Cavadis has been with this character on and off at least since 2009, when he made The Mystery of Claywoman, a mockumentary about a strange being traveling the universe “searching for souls to heal and planets to save.” He’s brought her back in various formats over the years—live shows, lectures, Q&As, short films with celebrity guest appearances—which has garnered her a cult-like following. At Pangea, people packed into the small space to see her, and all were seemingly game: when she asked her audience to follow along in some wacky guided meditation, it was hard to spot anyone opting out, or looking uncomfortable. The laughs came often, and easily.  

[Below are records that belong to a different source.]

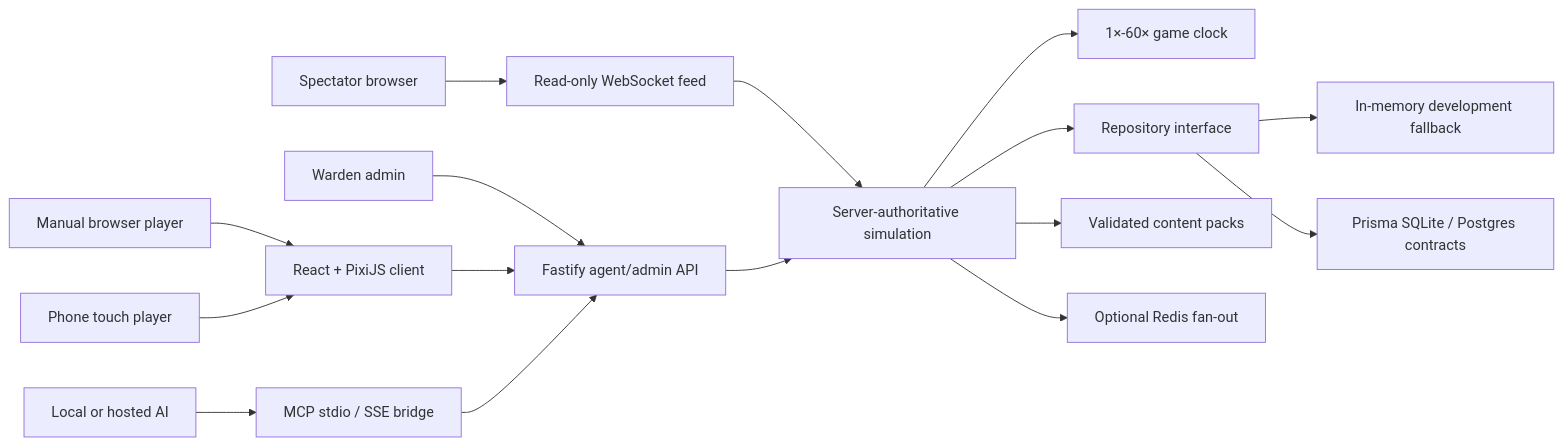
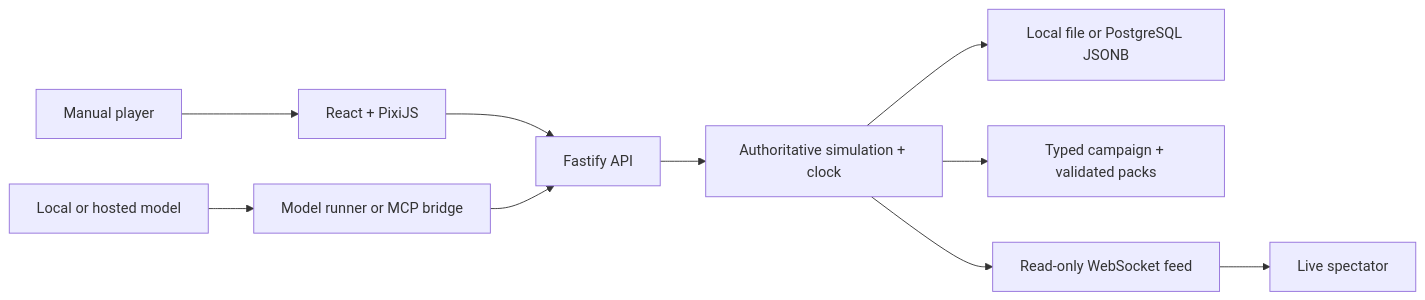
One commit to MathewFigueroa/rockbottom-rpg changed the diagram in README.md. Above: the diagram before and after it, drawn with Mermaid. The commit also changed other lines of this file and 5 other files, not shown here.

Commit message:
Refresh current game and model setup docs; validate Compose configuration

````diff
--- a/README.md
+++ b/README.md
@@ -253,18 +127,12 @@
 ```mermaid
 flowchart LR
-  Manual["Manual browser player"] --> Client["React + PixiJS client"]
-  Touch["Phone touch player"] --> Client
-  Agent["Local or hosted AI"] --> MCP["MCP stdio / SSE bridge"]
-  Watch["Spectator browser"] --> WS["Read-only WebSocket feed"]
-  Admin["Warden admin"] --> API["Fastify agent/admin API"]
-  Client --> API
-  MCP --> API
-  WS --> Sim["Server-authoritative simulation"]
-  API --> Sim
-  Sim --> Clock["1×-60× game clock"]
-  Sim --> Store["Repository interface"]
-  Store --> Memory["In-memory development fallback"]
-  Store --> Prisma["Prisma SQLite / Postgres contracts"]
-  Sim --> Packs["Validated content packs"]
-  Sim --> Redis["Optional Redis fan-out"]
+  Player[Manual player] --> Browser[React + PixiJS]
+  Model[Local or hosted model] --> Runner[Model runner or MCP bridge]
+  Browser --> API[Fastify API]
+  Runner --> API
+  API --> Simulation[Authoritative simulation + clock]
+  Simulation --> Store[Local file or PostgreSQL JSONB]
+  Simulation --> Content[Typed campaign + validated packs]
+  Simulation --> Feed[Read-only WebSocket feed]
+  Feed --> Spectator[Live spectator]
 ```
````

Conversationally, Claywoman brings things together with whiplash-inducing stream-of-consciousness. There was her specifically non-sexual friendship with Jesus; her musical visits with the dinosaurs (who, by the way, had nice singing voices, and a sound not unlike the Mamas and the Papas); and her predilection for dissociation during space travel. And about everything happening directly in front of her, she speaks with delightful, weird observance. “I like water,” she said at one point, taking a thoughtful sip from her glass, “because it doesn’t remind me of anything!” Cavadias created a character who has witnessed large swaths of the universe flourish and die, one who will (probably) be here long after humanity’s corner of existence has gone dark, too. And she’s still quite invested in the little things. 

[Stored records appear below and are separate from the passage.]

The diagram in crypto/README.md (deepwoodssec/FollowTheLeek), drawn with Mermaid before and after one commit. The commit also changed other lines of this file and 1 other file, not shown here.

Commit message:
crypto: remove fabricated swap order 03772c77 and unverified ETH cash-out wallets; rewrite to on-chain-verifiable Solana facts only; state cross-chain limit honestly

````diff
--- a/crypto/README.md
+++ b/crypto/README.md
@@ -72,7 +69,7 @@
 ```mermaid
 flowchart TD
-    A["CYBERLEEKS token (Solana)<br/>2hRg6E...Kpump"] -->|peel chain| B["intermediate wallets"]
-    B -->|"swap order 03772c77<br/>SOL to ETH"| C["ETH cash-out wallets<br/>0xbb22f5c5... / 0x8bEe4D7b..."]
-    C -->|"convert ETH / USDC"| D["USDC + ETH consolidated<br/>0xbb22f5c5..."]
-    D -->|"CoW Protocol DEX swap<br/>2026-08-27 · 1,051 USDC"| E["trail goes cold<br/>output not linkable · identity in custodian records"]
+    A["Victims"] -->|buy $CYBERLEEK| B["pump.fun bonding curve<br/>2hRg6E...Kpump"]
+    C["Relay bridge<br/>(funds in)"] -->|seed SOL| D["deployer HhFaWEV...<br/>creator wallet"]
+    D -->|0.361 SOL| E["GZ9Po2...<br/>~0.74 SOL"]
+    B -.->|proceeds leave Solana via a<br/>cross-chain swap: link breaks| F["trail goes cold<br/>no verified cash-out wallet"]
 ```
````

What’s nice about Claywoman is the consistent perspective she brings to human minutiae. She seems to know it’s all less than consequential, and yet worth spending thoughtful time with (she could, of course, be literally anywhere else in the universe). Having been around the proverbial and celestial block, her message often sounds like take your time. Taste your water. Don’t get too hung up on the passing stuff. John Cameron Mitchell, who was in the audience at Pangea, asked Claywoman if she was following the impeachment proceedings. She said yes, with a slow sigh, but added a caveat: she’s noticed, over the millenia, that our kind is prone to political turmoil, so she’s not following this thing too closely. It’s merely a flare-up. 

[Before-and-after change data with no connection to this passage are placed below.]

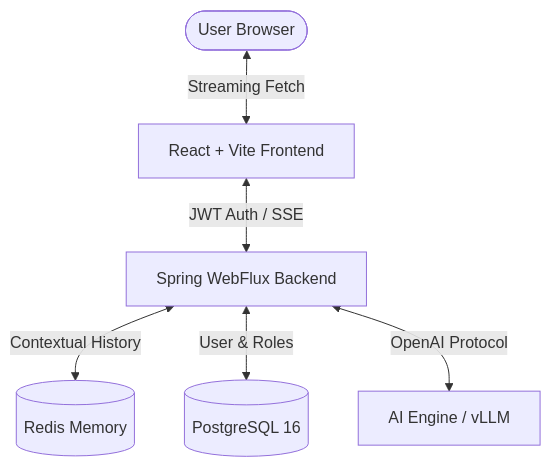
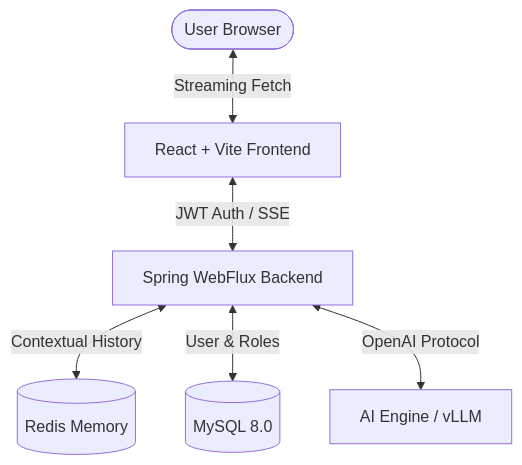
One commit to 01Sachinc/GenOps-AI changed the first of 3 diagrams in README.md. Above: the diagram before and after it, drawn with Mermaid. The commit also changed other lines of this file and 86 other files, not shown here.

````diff
--- a/README.md
+++ b/README.md
@@ -11,8 +39,8 @@
 ```mermaid
-flowchart TD
+graph TD
     User([User Browser]) <-->|Streaming Fetch| Frontend[React + Vite Frontend]
     Frontend <-->|JWT Auth / SSE| Backend[Spring WebFlux Backend]
     Backend <-->|Contextual History| Redis[(Redis Memory)]
-    Backend <-->|User & Roles| DB[(PostgreSQL 16)]
+    Backend <-->|User & Roles| DB[(MySQL 8.0)]
     Backend <-->|OpenAI Protocol| AI[AI Engine / vLLM]
 ```
````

That Claywoman is very concerned about climate change, on the other hand, is formidable. Nothing can be more than moderately urgent to an ancient or possibly immortal space being, but greenhouse gas emissions are grave enough that she’s moved to reappear, every once in a while, to talk to us about them. “We’re all specks of consciousness, wanting to sit here together!” she pointed out with enthusiasm, as evidence of what’s great about Earth; planets like this one don’t come around terribly often, as Claywoman can and does attest. Sitting in her presence can be quite a silly experience, but it’s also genuinely nice to be reminded that things down here are amazing, worth protecting. 

“I’ll be back in a month,” she promised her followers at the evening’s close. She left them with a joke, though an affectingly partial one: “That is, if your planet’s still here.”